Starting Monday, restaurants must let delivery people use restrooms on request. Another reform gives workers the right to see how their tips are allocated.
People in two tiny West Africa towns are stunned by the deaths of sisters, nephews and mothers in a tight-knit immigrant community.
In the absence of comprehensive governmental safety nets, New York women banded together, adapted their skill sets, organized aid and fought for policy changes. What’s next for them?
Driven by images of immigration agents on horseback chasing asylum seekers, Brooklyn Councilmember Farah Louis and Council hopeful Rita Joseph gave comfort — and supplies — to migrants. Louis called the trip a “mission that God gave me.”
Hochul comes to Queens Monday to announce $27 million in cash assistance for flooding victims excluded from FEMA help — including many still rebuilding their homes just blocks from where the governor will speak.
The fall of Kabul has Afghans in New York mobilizing to help their families back home — along with any compatriots who may soon find themselves in the city. Some of the first refugees arrived at Kennedy Airport this week.
The governor-to-be says she’s “evolved” since fighting driver’s licenses for undocumented New Yorkers.

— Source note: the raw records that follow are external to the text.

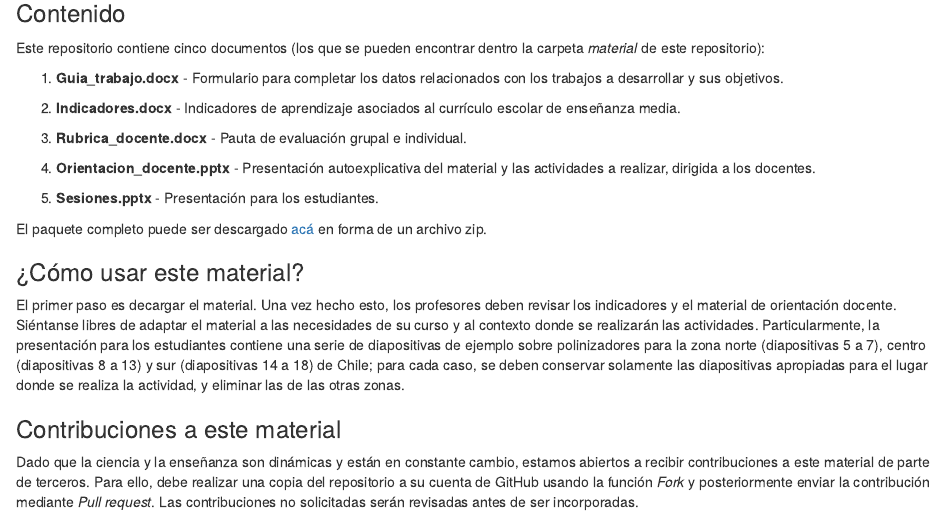
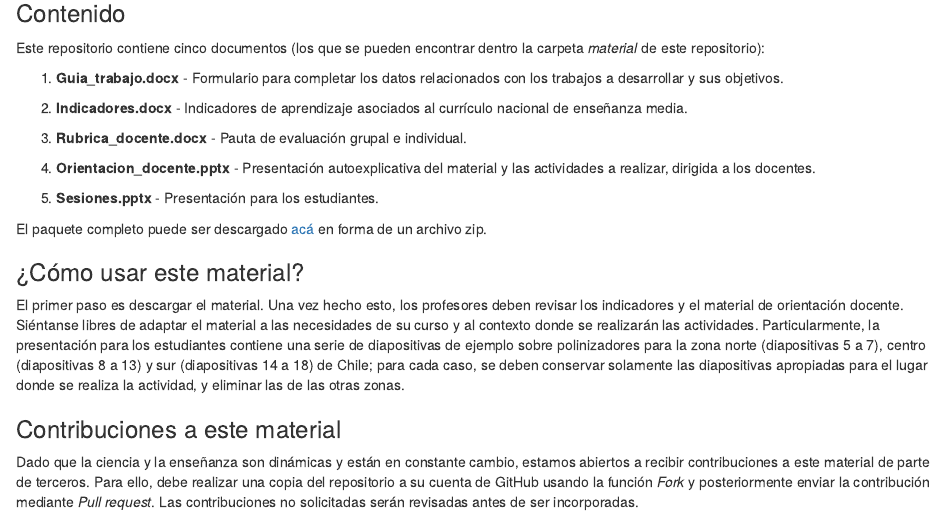
Before and after one commit to fonturbel-lab/polinizacion_escuela, an R Markdown document (index.Rmd): the page in a window 1100 px wide, from 380 px down. The pictures show the output file index.html that the author committed with the source, opened offline.

Commit message:
Minor updates

```diff
--- a/index.Rmd
+++ b/index.Rmd
@@ -27,7 +27,7 @@ Este repositorio contiene cinco documentos (los que se pueden encontrar dentro l
 
 (1) **Guia_trabajo.docx** - Formulario para completar los datos relacionados con los trabajos a desarrollar y sus objetivos.
 
-(2) **Indicadores.docx** - Indicadores de aprendizaje asociados al currículo escolar de enseñanza media.
+(2) **Indicadores.docx** - Indicadores de aprendizaje asociados al currículo nacional de enseñanza media.
 
 (3) **Rubrica_docente.docx** - Pauta de evaluación grupal e individual.
 
@@ -40,7 +40,7 @@ El paquete completo puede ser descargado [acá](./paquete.zip) en forma de un ar
 
 ### ¿Cómo usar este material?
 
-El primer paso es decargar el material. Una vez hecho esto, los profesores deben revisar los indicadores y el material de orientación docente. Siéntanse libres de adaptar el material a las necesidades de su curso y al contexto donde se realizarán las actividades. Particularmente, la presentación para los estudiantes contiene una serie de diapositivas de ejemplo sobre polinizadores para la zona norte (diapositivas 5 a 7), centro (diapositivas 8 a 13) y sur (diapositivas 14 a 18) de Chile; para cada caso, se deben conservar solamente las diapositivas apropiadas para el lugar donde se realiza la actividad, y eliminar las de las otras zonas.
+El primer paso es descargar el material. Una vez hecho esto, los profesores deben revisar los indicadores y el material de orientación docente. Siéntanse libres de adaptar el material a las necesidades de su curso y al contexto donde se realizarán las actividades. Particularmente, la presentación para los estudiantes contiene una serie de diapositivas de ejemplo sobre polinizadores para la zona norte (diapositivas 5 a 7), centro (diapositivas 8 a 13) y sur (diapositivas 14 a 18) de Chile; para cada caso, se deben conservar solamente las diapositivas apropiadas para el lugar donde se realiza la actividad, y eliminar las de las otras zonas.
 
 
 ### Contribuciones a este material
```
Also changed, not shown: README.md, index.html.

Advocates for immigrants say they’ll be watching how she wields her power to judge how much she’s changed.
A national alliance of Temporary Protected Status holders sees New York and its politicians as a pressure-point in the fight for citizenship for immigrants temporarily allowed to live and work here due to turmoil in their home countries.